**Exercise objective:** The data below should be retyped exactly, with the pictures left out.

**Record extracts:**
====================
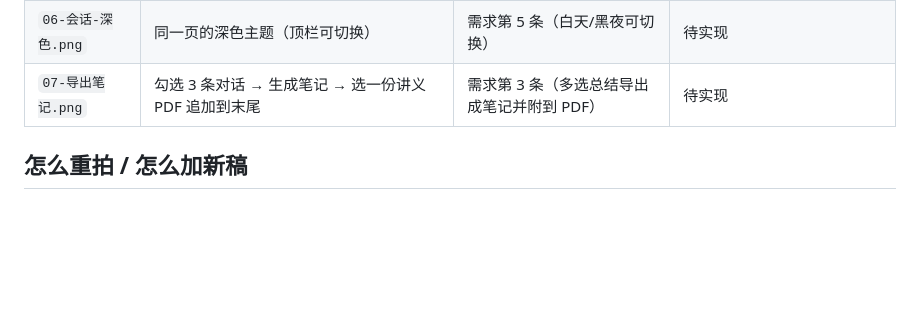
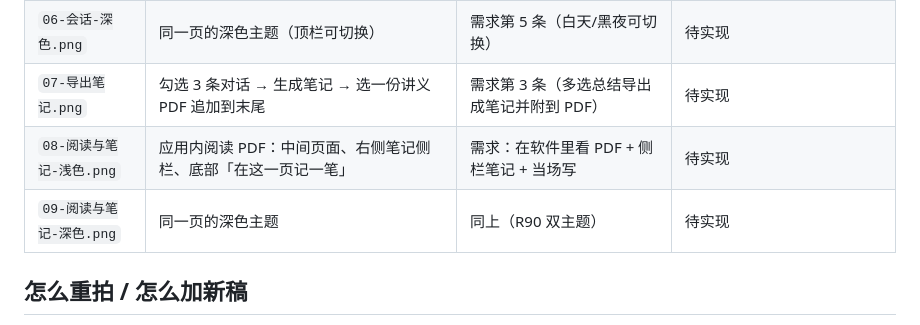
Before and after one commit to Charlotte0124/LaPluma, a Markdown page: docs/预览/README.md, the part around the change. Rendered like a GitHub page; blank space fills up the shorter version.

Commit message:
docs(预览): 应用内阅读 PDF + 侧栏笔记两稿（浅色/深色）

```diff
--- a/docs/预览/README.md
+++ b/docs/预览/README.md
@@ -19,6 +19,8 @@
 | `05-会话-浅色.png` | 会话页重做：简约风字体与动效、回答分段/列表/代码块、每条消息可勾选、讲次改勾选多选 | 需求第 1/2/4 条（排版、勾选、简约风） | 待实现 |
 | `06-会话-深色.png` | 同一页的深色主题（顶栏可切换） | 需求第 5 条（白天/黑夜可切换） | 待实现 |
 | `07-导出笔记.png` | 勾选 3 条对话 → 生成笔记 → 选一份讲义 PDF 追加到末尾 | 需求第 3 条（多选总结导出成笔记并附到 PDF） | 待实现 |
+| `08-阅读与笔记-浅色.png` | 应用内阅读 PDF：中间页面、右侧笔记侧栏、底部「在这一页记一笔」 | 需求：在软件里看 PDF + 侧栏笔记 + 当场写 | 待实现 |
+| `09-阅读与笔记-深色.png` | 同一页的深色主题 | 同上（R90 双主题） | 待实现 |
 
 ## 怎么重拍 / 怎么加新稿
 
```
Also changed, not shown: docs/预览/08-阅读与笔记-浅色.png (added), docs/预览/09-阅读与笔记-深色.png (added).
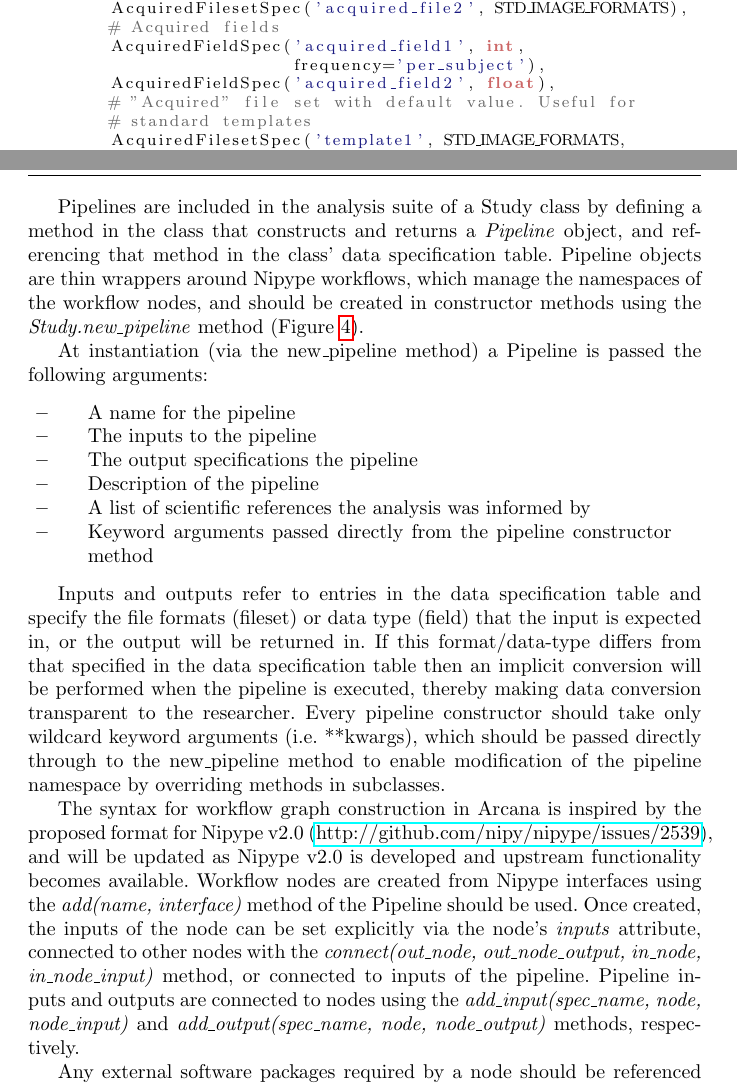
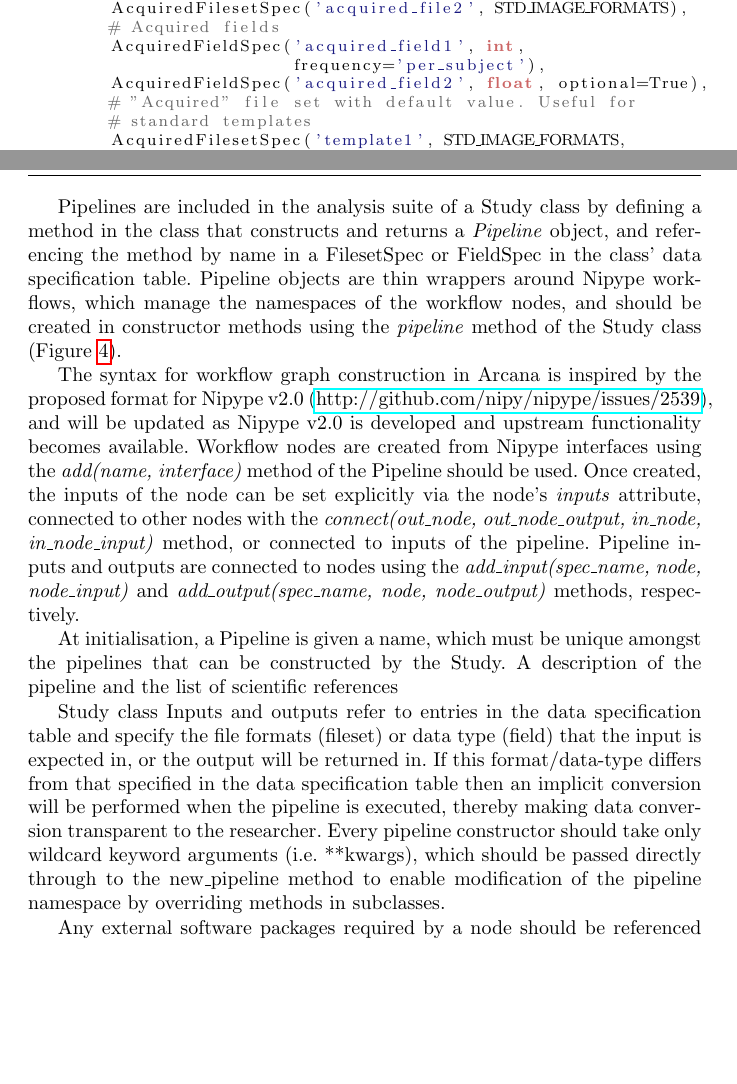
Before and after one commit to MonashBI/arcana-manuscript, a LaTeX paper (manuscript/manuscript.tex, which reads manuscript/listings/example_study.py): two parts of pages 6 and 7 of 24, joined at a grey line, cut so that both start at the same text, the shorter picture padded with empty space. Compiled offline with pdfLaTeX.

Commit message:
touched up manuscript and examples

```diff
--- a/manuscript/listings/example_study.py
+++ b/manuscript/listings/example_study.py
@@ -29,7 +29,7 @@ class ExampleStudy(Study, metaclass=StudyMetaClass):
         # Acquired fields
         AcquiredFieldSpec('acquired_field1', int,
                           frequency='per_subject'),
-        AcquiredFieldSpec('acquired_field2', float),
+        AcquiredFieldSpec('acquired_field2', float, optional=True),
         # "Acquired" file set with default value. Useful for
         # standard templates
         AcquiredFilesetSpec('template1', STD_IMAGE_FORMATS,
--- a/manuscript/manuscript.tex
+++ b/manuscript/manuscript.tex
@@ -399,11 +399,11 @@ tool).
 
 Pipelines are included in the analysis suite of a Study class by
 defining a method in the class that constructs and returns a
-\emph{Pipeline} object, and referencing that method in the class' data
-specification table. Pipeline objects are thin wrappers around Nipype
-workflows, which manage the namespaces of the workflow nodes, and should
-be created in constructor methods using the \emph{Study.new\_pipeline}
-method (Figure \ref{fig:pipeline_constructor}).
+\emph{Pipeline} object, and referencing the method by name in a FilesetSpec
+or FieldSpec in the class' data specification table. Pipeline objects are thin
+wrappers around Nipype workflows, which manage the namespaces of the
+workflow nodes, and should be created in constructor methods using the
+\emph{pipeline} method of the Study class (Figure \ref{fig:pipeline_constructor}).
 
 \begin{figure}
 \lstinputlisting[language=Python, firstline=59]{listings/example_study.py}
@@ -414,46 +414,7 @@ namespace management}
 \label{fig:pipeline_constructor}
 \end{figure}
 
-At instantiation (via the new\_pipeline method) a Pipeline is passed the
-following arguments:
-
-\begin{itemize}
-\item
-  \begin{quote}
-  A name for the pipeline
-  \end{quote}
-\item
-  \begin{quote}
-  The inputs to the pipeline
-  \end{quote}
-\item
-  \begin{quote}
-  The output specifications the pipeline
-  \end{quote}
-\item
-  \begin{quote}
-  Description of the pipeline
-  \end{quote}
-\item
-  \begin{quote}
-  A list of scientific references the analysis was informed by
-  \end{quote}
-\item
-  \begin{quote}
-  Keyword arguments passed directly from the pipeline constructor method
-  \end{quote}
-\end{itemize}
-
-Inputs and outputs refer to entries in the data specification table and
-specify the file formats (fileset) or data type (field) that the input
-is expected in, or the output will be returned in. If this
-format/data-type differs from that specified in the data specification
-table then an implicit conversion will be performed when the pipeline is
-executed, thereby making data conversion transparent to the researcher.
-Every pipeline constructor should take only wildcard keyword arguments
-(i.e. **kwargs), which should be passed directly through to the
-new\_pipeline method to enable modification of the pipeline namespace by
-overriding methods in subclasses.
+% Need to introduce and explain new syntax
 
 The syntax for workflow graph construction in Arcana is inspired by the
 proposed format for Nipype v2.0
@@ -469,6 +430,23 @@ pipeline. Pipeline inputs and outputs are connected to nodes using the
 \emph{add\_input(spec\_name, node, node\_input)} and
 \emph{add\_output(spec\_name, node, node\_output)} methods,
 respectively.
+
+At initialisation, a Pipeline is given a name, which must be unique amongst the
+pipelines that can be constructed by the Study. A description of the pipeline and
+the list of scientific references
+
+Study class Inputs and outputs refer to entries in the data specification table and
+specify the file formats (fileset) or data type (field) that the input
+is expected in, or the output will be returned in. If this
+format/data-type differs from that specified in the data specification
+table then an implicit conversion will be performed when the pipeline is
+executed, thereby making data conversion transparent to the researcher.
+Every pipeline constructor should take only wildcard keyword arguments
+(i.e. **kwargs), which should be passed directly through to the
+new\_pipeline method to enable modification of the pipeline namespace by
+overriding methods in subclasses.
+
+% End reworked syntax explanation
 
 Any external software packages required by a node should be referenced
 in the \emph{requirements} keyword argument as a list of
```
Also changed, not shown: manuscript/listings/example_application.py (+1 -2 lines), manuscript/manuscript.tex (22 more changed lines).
====================
**Task output:**
Before and after one commit to Charlotte0124/LaPluma, a Markdown page: docs/预览/README.md, the part around the change. Rendered like a GitHub page; blank space fills up the shorter version.

Commit message:
docs(预览): 应用内阅读 PDF + 侧栏笔记两稿（浅色/深色）

```diff
--- a/docs/预览/README.md
+++ b/docs/预览/README.md
@@ -19,6 +19,8 @@
 | `05-会话-浅色.png` | 会话页重做：简约风字体与动效、回答分段/列表/代码块、每条消息可勾选、讲次改勾选多选 | 需求第 1/2/4 条（排版、勾选、简约风） | 待实现 |
 | `06-会话-深色.png` | 同一页的深色主题（顶栏可切换） | 需求第 5 条（白天/黑夜可切换） | 待实现 |
 | `07-导出笔记.png` | 勾选 3 条对话 → 生成笔记 → 选一份讲义 PDF 追加到末尾 | 需求第 3 条（多选总结导出成笔记并附到 PDF） | 待实现 |
+| `08-阅读与笔记-浅色.png` | 应用内阅读 PDF：中间页面、右侧笔记侧栏、底部「在这一页记一笔」 | 需求：在软件里看 PDF + 侧栏笔记 + 当场写 | 待实现 |
+| `09-阅读与笔记-深色.png` | 同一页的深色主题 | 同上（R90 双主题） | 待实现 |
 
 ## 怎么重拍 / 怎么加新稿
 
```
Also changed, not shown: docs/预览/08-阅读与笔记-浅色.png (added), docs/预览/09-阅读与笔记-深色.png (added).
Before and after one commit to MonashBI/arcana-manuscript, a LaTeX paper (manuscript/manuscript.tex, which reads manuscript/listings/example_study.py): two parts of pages 6 and 7 of 24, joined at a grey line, cut so that both start at the same text, the shorter picture padded with empty space. Compiled offline with pdfLaTeX.

Commit message:
touched up manuscript and examples

```diff
--- a/manuscript/listings/example_study.py
+++ b/manuscript/listings/example_study.py
@@ -29,7 +29,7 @@ class ExampleStudy(Study, metaclass=StudyMetaClass):
         # Acquired fields
         AcquiredFieldSpec('acquired_field1', int,
                           frequency='per_subject'),
-        AcquiredFieldSpec('acquired_field2', float),
+        AcquiredFieldSpec('acquired_field2', float, optional=True),
         # "Acquired" file set with default value. Useful for
         # standard templates
         AcquiredFilesetSpec('template1', STD_IMAGE_FORMATS,
--- a/manuscript/manuscript.tex
+++ b/manuscript/manuscript.tex
@@ -399,11 +399,11 @@ tool).
 
 Pipelines are included in the analysis suite of a Study class by
 defining a method in the class that constructs and returns a
-\emph{Pipeline} object, and referencing that method in the class' data
-specification table. Pipeline objects are thin wrappers around Nipype
-workflows, which manage the namespaces of the workflow nodes, and should
-be created in constructor methods using the \emph{Study.new\_pipeline}
-method (Figure \ref{fig:pipeline_constructor}).
+\emph{Pipeline} object, and referencing the method by name in a FilesetSpec
+or FieldSpec in the class' data specification table. Pipeline objects are thin
+wrappers around Nipype workflows, which manage the namespaces of the
+workflow nodes, and should be created in constructor methods using the
+\emph{pipeline} method of the Study class (Figure \ref{fig:pipeline_constructor}).
 
 \begin{figure}
 \lstinputlisting[language=Python, firstline=59]{listings/example_study.py}
@@ -414,46 +414,7 @@ namespace management}
 \label{fig:pipeline_constructor}
 \end{figure}
 
-At instantiation (via the new\_pipeline method) a Pipeline is passed the
-following arguments:
-
-\begin{itemize}
-\item
-  \begin{quote}
-  A name for the pipeline
-  \end{quote}
-\item
-  \begin{quote}
-  The inputs to the pipeline
-  \end{quote}
-\item
-  \begin{quote}
-  The output specifications the pipeline
-  \end{quote}
-\item
-  \begin{quote}
-  Description of the pipeline
-  \end{quote}
-\item
-  \begin{quote}
-  A list of scientific references the analysis was informed by
-  \end{quote}
-\item
-  \begin{quote}
-  Keyword arguments passed directly from the pipeline constructor method
-  \end{quote}
-\end{itemize}
-
-Inputs and outputs refer to entries in the data specification table and
-specify the file formats (fileset) or data type (field) that the input
-is expected in, or the output will be returned in. If this
-format/data-type differs from that specified in the data specification
-table then an implicit conversion will be performed when the pipeline is
-executed, thereby making data conversion transparent to the researcher.
-Every pipeline constructor should take only wildcard keyword arguments
-(i.e. **kwargs), which should be passed directly through to the
-new\_pipeline method to enable modification of the pipeline namespace by
-overriding methods in subclasses.
+% Need to introduce and explain new syntax
 
 The syntax for workflow graph construction in Arcana is inspired by the
 proposed format for Nipype v2.0
@@ -469,6 +430,23 @@ pipeline. Pipeline inputs and outputs are connected to nodes using the
 \emph{add\_input(spec\_name, node, node\_input)} and
 \emph{add\_output(spec\_name, node, node\_output)} methods,
 respectively.
+
+At initialisation, a Pipeline is given a name, which must be unique amongst the
+pipelines that can be constructed by the Study. A description of the pipeline and
+the list of scientific references
+
+Study class Inputs and outputs refer to entries in the data specification table and
+specify the file formats (fileset) or data type (field) that the input
+is expected in, or the output will be returned in. If this
+format/data-type differs from that specified in the data specification
+table then an implicit conversion will be performed when the pipeline is
+executed, thereby making data conversion transparent to the researcher.
+Every pipeline constructor should take only wildcard keyword arguments
+(i.e. **kwargs), which should be passed directly through to the
+new\_pipeline method to enable modification of the pipeline namespace by
+overriding methods in subclasses.
+
+% End reworked syntax explanation
 
 Any external software packages required by a node should be referenced
 in the \emph{requirements} keyword argument as a list of
```
Also changed, not shown: manuscript/listings/example_application.py (+1 -2 lines), manuscript/manuscript.tex (22 more changed lines).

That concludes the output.